Start of Data for this exercise

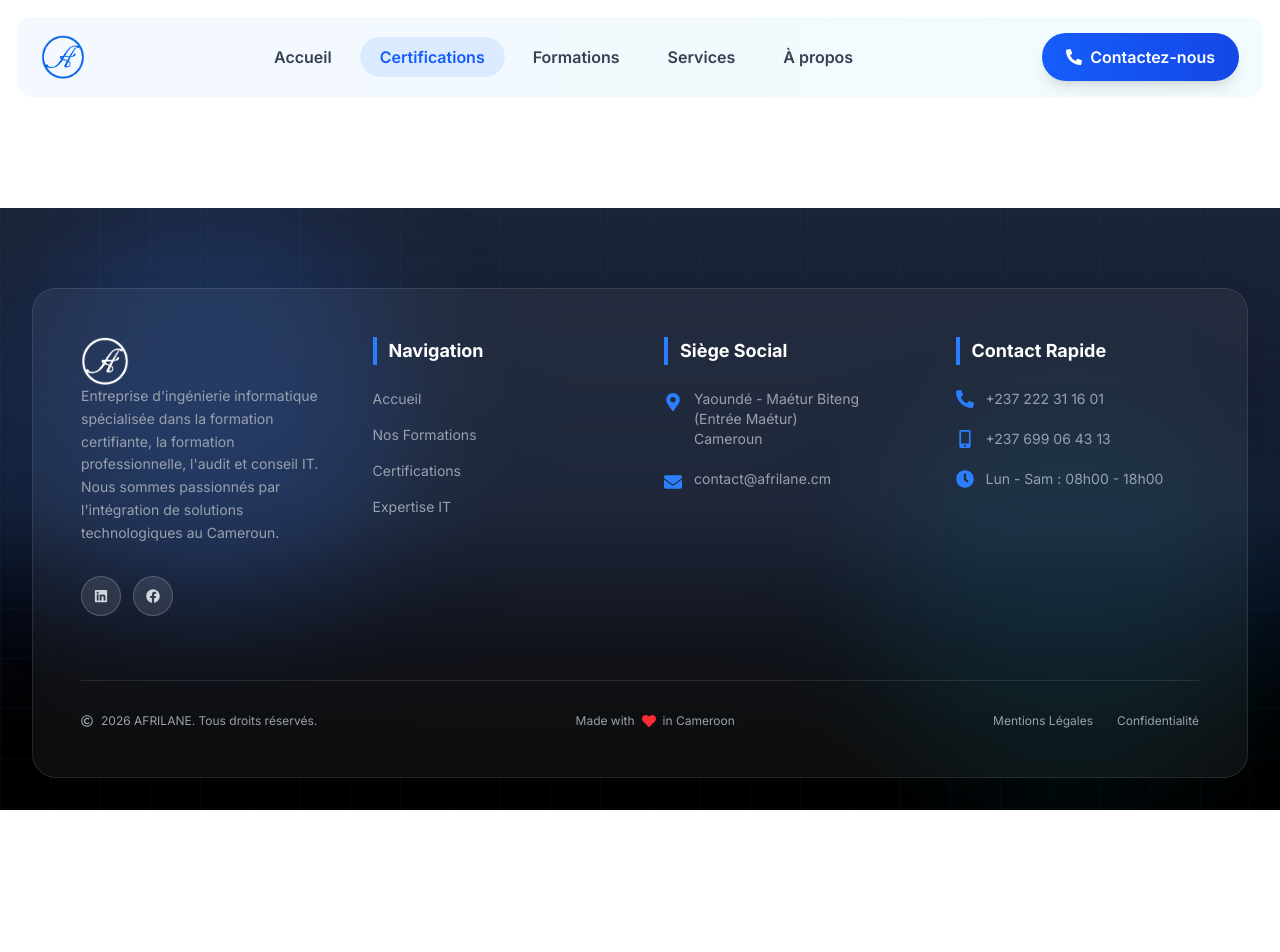
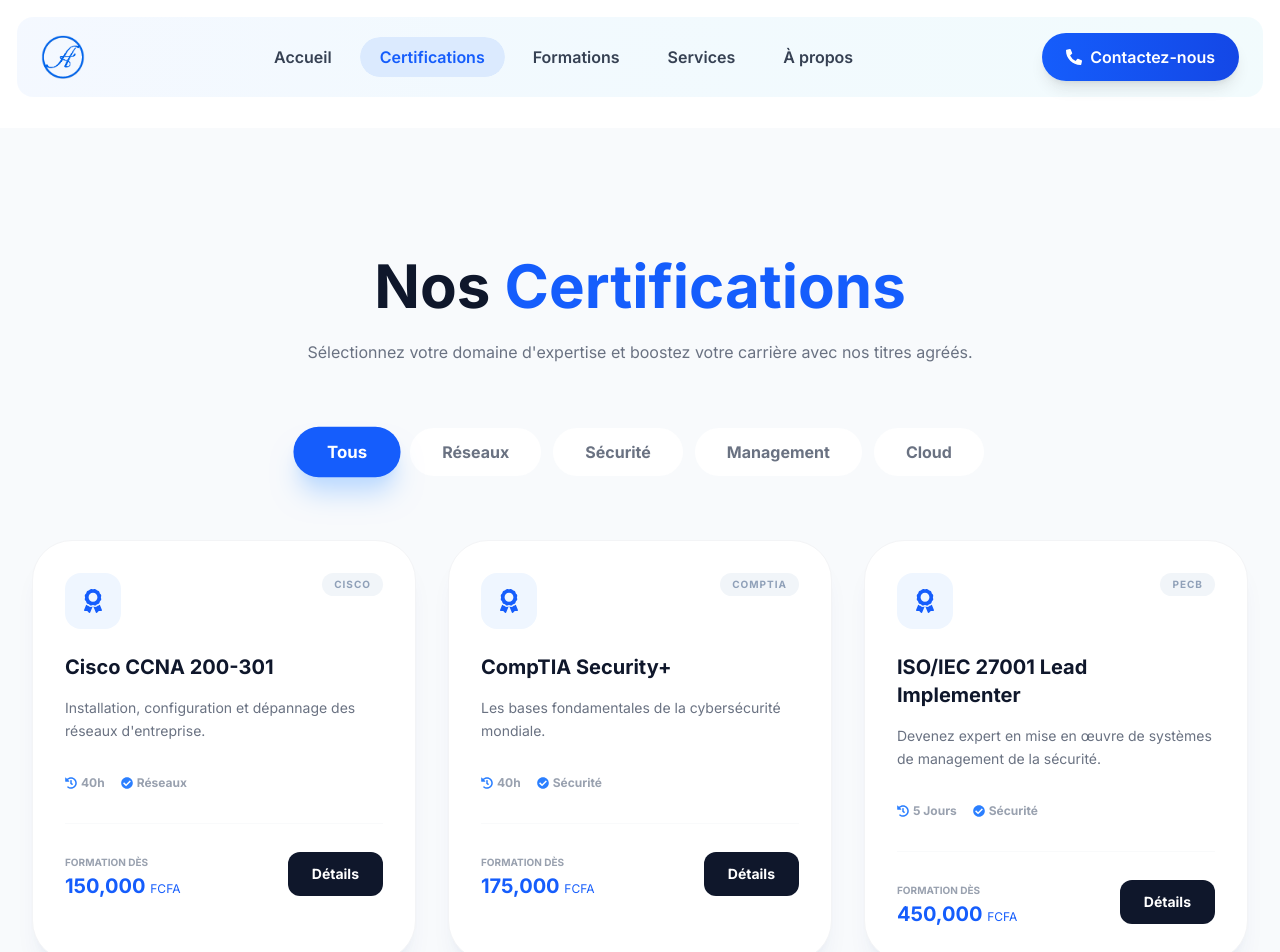
Before and after one commit to 7even5iv/afrilane-website, a React (Vite) app: page /certifications in a window 1280 px wide. Shown: the top 952 px of the page. Before the commit the page ends 810 px from the top, so only its background shows below. Built offline with nearby package versions, Linux system fonts and the light colour scheme.

Commit message:
Mise à jour

```diff
--- a/src/App.tsx
+++ b/src/App.tsx
@@ -12,6 +12,7 @@ import MentionsLegales from './pages/MentionsLegales';
 import Confidentialite from './pages/Confidentialite';
 import Contact from './pages/Contact';
 import Services from './pages/Services';
+import Certifications from './pages/Certifications';
 
 // UI Components
 import LoadingScreen from './components/ui/LoadingScreen';
@@ -53,6 +54,7 @@ function App() {
                 <Route path="/confidentialite" element={<Confidentialite />} />
                 <Route path="/contact" element={<Contact />} />
                 <Route path="/expertise" element={<Services />} />
+                <Route path="/certifications" element={<Certifications />} />
 
                 {/* On pourra ajouter /formations, /services, etc. ici plus tard */}
               </Routes>
--- a/src/constants/index.ts
+++ b/src/constants/index.ts
@@ -67,6 +67,66 @@ export const TESTIMONIALS = [
   },
 ];
 
+export interface Program {
+    id: string;
+    type: 'formation' | 'certification';
+    title: string;
+    category: string;
+    price: number;
+    duration: string;
+    examIncluded: boolean;
+    description: string;
+}
+
+export const CERTIFICATIONS_DATA = [
+  // RÉSEAUX
+  {
+    id: "ccna",
+    name: "Cisco CCNA 200-301",
+    provider: "Cisco",
+    category: "Réseaux",
+    trainingPrice: 150000,
+    examPrice: 215000,
+    duration: "40h",
+    description: "Installation, configuration et dépannage des réseaux d'entreprise."
+  },
+  // SÉCURITÉ
+  {
+    id: "sec-plus",
+    name: "CompTIA Security+",
+    provider: "CompTIA",
+    category: "Sécurité",
+    trainingPrice: 175000,
+    examPrice: 245000,
+    duration: "40h",
+    description: "Les bases fondamentales de la cybersécurité mondiale."
+  },
+  {
+    id: "iso-27001",
+    name: "ISO/IEC 27001 Lead Implementer",
+    provider: "PECB",
+    category: "Sécurité",
+    trainingPrice: 450000,
+    examPrice: 0,
+    duration: "5 Jours",
+    description: "Devenez expert en mise en œuvre de systèmes de management de la sécurité."
+  },
+  // MANAGEMENT
+  {
+    id: "pmp",
+    name: "PMP - Gestion de Projet",
+    provider: "PMI",
+    category: "Management",
+    trainingPrice: 350000,
+    examPrice: 405000,
+    duration: "35h",
+    description: "La certification n°1 mondiale pour les chefs de projet."
+  }
+];
+
+// Liste des catégories pour les filtres
+export const CATEGORIES = ["Tous", "Réseaux", "Sécurité", "Management", "Cloud"];
+
 export const COLORS = {
   primary: '#0056b3',
   secondary: '#f4f4f4',
--- /dev/null
+++ b/src/pages/Certifications.tsx
@@ -0,0 +1,93 @@
+import { useState } from "react";
+import { motion, AnimatePresence } from "framer-motion";
+import { CERTIFICATIONS_DATA, CATEGORIES } from "../constants";
+import { FaAward, FaHistory, FaCheckCircle } from "react-icons/fa";
+
+const Certifications = () => {
+    const [activeCategory, setActiveCategory] = useState("Tous");
+
+    // Filtrage des données
+    const filteredCerts = activeCategory === "Tous"
+        ? CERTIFICATIONS_DATA
+        : CERTIFICATIONS_DATA.filter(cert => cert.category === activeCategory);
+
+    return (
+        <div className="bg-slate-50 min-h-screen pt-32 pb-20">
+            <div className="max-w-7xl mx-auto px-4 sm:px-6 lg:px-8">
+
+                {/* HEADER */}
+                <div className="text-center mb-16">
+                    <h1 className="text-4xl md:text-6xl font-black text-slate-900 mb-6">
+                        Nos <span className="text-blue-600">Certifications</span>
+                    </h1>
+                    <p className="text-gray-500 max-w-2xl mx-auto">
+                        Sélectionnez votre domaine d'expertise et boostez votre carrière avec nos titres agréés.
+                    </p>
+                </div>
+
+                {/* FILTRES (TABS) */}
+                <div className="flex flex-wrap justify-center gap-3 mb-16">
+                    {CATEGORIES.map((cat) => (
+                        <button
+                            key={cat}
+                            onClick={() => setActiveCategory(cat)}
+                            className={`px-8 py-3 rounded-full font-bold transition-all duration-300 ${activeCategory === cat
+                                    ? "bg-blue-600 text-white shadow-xl shadow-blue-200 scale-105"
+                                    : "bg-white text-gray-500 hover:bg-gray-100"
+                                }`}
+                        >
+                            {cat}
+                        </button>
+                    ))}
+                </div>
+
+                {/* GRILLE ANIMÉE */}
+                <motion.div layout className="grid grid-cols-1 md:grid-cols-2 lg:grid-cols-3 gap-8">
+                    <AnimatePresence mode="popLayout">
+                        {filteredCerts.map((cert) => (
+                            <motion.div
+                                key={cert.id}
+                                layout
+                                initial={{ opacity: 0, scale: 0.9 }}
+                                animate={{ opacity: 1, scale: 1 }}
+                                exit={{ opacity: 0, scale: 0.9 }}
+                                transition={{ duration: 0.3 }}
+                                className="bg-white rounded-[2.5rem] p-8 border border-gray-100 shadow-xl shadow-blue-900/5 hover:shadow-2xl transition-all group"
+                            >
+                                <div className="flex justify-between items-start mb-6">
+                                    <div className="bg-blue-50 text-blue-600 p-4 rounded-2xl group-hover:bg-blue-600 group-hover:text-white transition-colors">
+                                        <FaAward size={24} />
+                                    </div>
+                                    <span className="text-[10px] font-black bg-slate-100 text-slate-400 px-3 py-1 rounded-full uppercase tracking-widest">
+                                        {cert.provider}
+                                    </span>
+                                </div>
+
+                                <h3 className="text-xl font-bold text-slate-900 mb-4">{cert.name}</h3>
+                                <p className="text-gray-500 text-sm mb-8 leading-relaxed">{cert.description}</p>
+
+                                <div className="flex items-center gap-4 mb-8 text-xs font-bold text-gray-400">
+                                    <span className="flex items-center gap-1"><FaHistory className="text-blue-500" /> {cert.duration}</span>
+                                    <span className="flex items-center gap-1"><FaCheckCircle className="text-blue-500" /> {cert.category}</span>
+                                </div>
+
+                                <div className="pt-6 border-t border-gray-50 flex items-center justify-between">
+                                    <div>
+                                        <span className="text-[10px] font-bold text-gray-400 uppercase">Formation dès</span>
+                                        <p className="text-xl font-black text-blue-600">{cert.trainingPrice.toLocaleString()} <span className="text-xs font-normal">FCFA</span></p>
+                                    </div>
+                                    <button className="bg-slate-900 text-white px-6 py-3 rounded-xl font-bold text-sm hover:bg-blue-600 transition-all">
+                                        Détails
+                                    </button>
+                                </div>
+                            </motion.div>
+                        ))}
+                    </AnimatePresence>
+                </motion.div>
+
+            </div>
+        </div>
+    );
+};
+
+export default Certifications;
```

End of Data for this exercise

Description of the task:
Reproduce the data above line for line, excluding every picture.

Final answer:
Before and after one commit to 7even5iv/afrilane-website, a React (Vite) app: page /certifications in a window 1280 px wide. Shown: the top 952 px of the page. Before the commit the page ends 810 px from the top, so only its background shows below. Built offline with nearby package versions, Linux system fonts and the light colour scheme.

Commit message:
Mise à jour

```diff
--- a/src/App.tsx
+++ b/src/App.tsx
@@ -12,6 +12,7 @@ import MentionsLegales from './pages/MentionsLegales';
 import Confidentialite from './pages/Confidentialite';
 import Contact from './pages/Contact';
 import Services from './pages/Services';
+import Certifications from './pages/Certifications';
 
 // UI Components
 import LoadingScreen from './components/ui/LoadingScreen';
@@ -53,6 +54,7 @@ function App() {
                 <Route path="/confidentialite" element={<Confidentialite />} />
                 <Route path="/contact" element={<Contact />} />
                 <Route path="/expertise" element={<Services />} />
+                <Route path="/certifications" element={<Certifications />} />
 
                 {/* On pourra ajouter /formations, /services, etc. ici plus tard */}
               </Routes>
--- a/src/constants/index.ts
+++ b/src/constants/index.ts
@@ -67,6 +67,66 @@ export const TESTIMONIALS = [
   },
 ];
 
+export interface Program {
+    id: string;
+    type: 'formation' | 'certification';
+    title: string;
+    category: string;
+    price: number;
+    duration: string;
+    examIncluded: boolean;
+    description: string;
+}
+
+export const CERTIFICATIONS_DATA = [
+  // RÉSEAUX
+  {
+    id: "ccna",
+    name: "Cisco CCNA 200-301",
+    provider: "Cisco",
+    category: "Réseaux",
+    trainingPrice: 150000,
+    examPrice: 215000,
+    duration: "40h",
+    description: "Installation, configuration et dépannage des réseaux d'entreprise."
+  },
+  // SÉCURITÉ
+  {
+    id: "sec-plus",
+    name: "CompTIA Security+",
+    provider: "CompTIA",
+    category: "Sécurité",
+    trainingPrice: 175000,
+    examPrice: 245000,
+    duration: "40h",
+    description: "Les bases fondamentales de la cybersécurité mondiale."
+  },
+  {
+    id: "iso-27001",
+    name: "ISO/IEC 27001 Lead Implementer",
+    provider: "PECB",
+    category: "Sécurité",
+    trainingPrice: 450000,
+    examPrice: 0,
+    duration: "5 Jours",
+    description: "Devenez expert en mise en œuvre de systèmes de management de la sécurité."
+  },
+  // MANAGEMENT
+  {
+    id: "pmp",
+    name: "PMP - Gestion de Projet",
+    provider: "PMI",
+    category: "Management",
+    trainingPrice: 350000,
+    examPrice: 405000,
+    duration: "35h",
+    description: "La certification n°1 mondiale pour les chefs de projet."
+  }
+];
+
+// Liste des catégories pour les filtres
+export const CATEGORIES = ["Tous", "Réseaux", "Sécurité", "Management", "Cloud"];
+
 export const COLORS = {
   primary: '#0056b3',
   secondary: '#f4f4f4',
--- /dev/null
+++ b/src/pages/Certifications.tsx
@@ -0,0 +1,93 @@
+import { useState } from "react";
+import { motion, AnimatePresence } from "framer-motion";
+import { CERTIFICATIONS_DATA, CATEGORIES } from "../constants";
+import { FaAward, FaHistory, FaCheckCircle } from "react-icons/fa";
+
+const Certifications = () => {
+    const [activeCategory, setActiveCategory] = useState("Tous");
+
+    // Filtrage des données
+    const filteredCerts = activeCategory === "Tous"
+        ? CERTIFICATIONS_DATA
+        : CERTIFICATIONS_DATA.filter(cert => cert.category === activeCategory);
+
+    return (
+        <div className="bg-slate-50 min-h-screen pt-32 pb-20">
+            <div className="max-w-7xl mx-auto px-4 sm:px-6 lg:px-8">
+
+                {/* HEADER */}
+                <div className="text-center mb-16">
+                    <h1 className="text-4xl md:text-6xl font-black text-slate-900 mb-6">
+                        Nos <span className="text-blue-600">Certifications</span>
+                    </h1>
+                    <p className="text-gray-500 max-w-2xl mx-auto">
+                        Sélectionnez votre domaine d'expertise et boostez votre carrière avec nos titres agréés.
+                    </p>
+                </div>
+
+                {/* FILTRES (TABS) */}
+                <div className="flex flex-wrap justify-center gap-3 mb-16">
+                    {CATEGORIES.map((cat) => (
+                        <button
+                            key={cat}
+                            onClick={() => setActiveCategory(cat)}
+                            className={`px-8 py-3 rounded-full font-bold transition-all duration-300 ${activeCategory === cat
+                                    ? "bg-blue-600 text-white shadow-xl shadow-blue-200 scale-105"
+                                    : "bg-white text-gray-500 hover:bg-gray-100"
+                                }`}
+                        >
+                            {cat}
+                        </button>
+                    ))}
+                </div>
+
+                {/* GRILLE ANIMÉE */}
+                <motion.div layout className="grid grid-cols-1 md:grid-cols-2 lg:grid-cols-3 gap-8">
+                    <AnimatePresence mode="popLayout">
+                        {filteredCerts.map((cert) => (
+                            <motion.div
+                                key={cert.id}
+                                layout
+                                initial={{ opacity: 0, scale: 0.9 }}
+                                animate={{ opacity: 1, scale: 1 }}
+                                exit={{ opacity: 0, scale: 0.9 }}
+                                transition={{ duration: 0.3 }}
+                                className="bg-white rounded-[2.5rem] p-8 border border-gray-100 shadow-xl shadow-blue-900/5 hover:shadow-2xl transition-all group"
+                            >
+                                <div className="flex justify-between items-start mb-6">
+                                    <div className="bg-blue-50 text-blue-600 p-4 rounded-2xl group-hover:bg-blue-600 group-hover:text-white transition-colors">
+                                        <FaAward size={24} />
+                                    </div>
+                                    <span className="text-[10px] font-black bg-slate-100 text-slate-400 px-3 py-1 rounded-full uppercase tracking-widest">
+                                        {cert.provider}
+                                    </span>
+                                </div>
+
+                                <h3 className="text-xl font-bold text-slate-900 mb-4">{cert.name}</h3>
+                                <p className="text-gray-500 text-sm mb-8 leading-relaxed">{cert.description}</p>
+
+                                <div className="flex items-center gap-4 mb-8 text-xs font-bold text-gray-400">
+                                    <span className="flex items-center gap-1"><FaHistory className="text-blue-500" /> {cert.duration}</span>
+                                    <span className="flex items-center gap-1"><FaCheckCircle className="text-blue-500" /> {cert.category}</span>
+                                </div>
+
+                                <div className="pt-6 border-t border-gray-50 flex items-center justify-between">
+                                    <div>
+                                        <span className="text-[10px] font-bold text-gray-400 uppercase">Formation dès</span>
+                                        <p className="text-xl font-black text-blue-600">{cert.trainingPrice.toLocaleString()} <span className="text-xs font-normal">FCFA</span></p>
+                                    </div>
+                                    <button className="bg-slate-900 text-white px-6 py-3 rounded-xl font-bold text-sm hover:bg-blue-600 transition-all">
+                                        Détails
+                                    </button>
+                                </div>
+                            </motion.div>
+                        ))}
+                    </AnimatePresence>
+                </motion.div>
+
+            </div>
+        </div>
+    );
+};
+
+export default Certifications;
```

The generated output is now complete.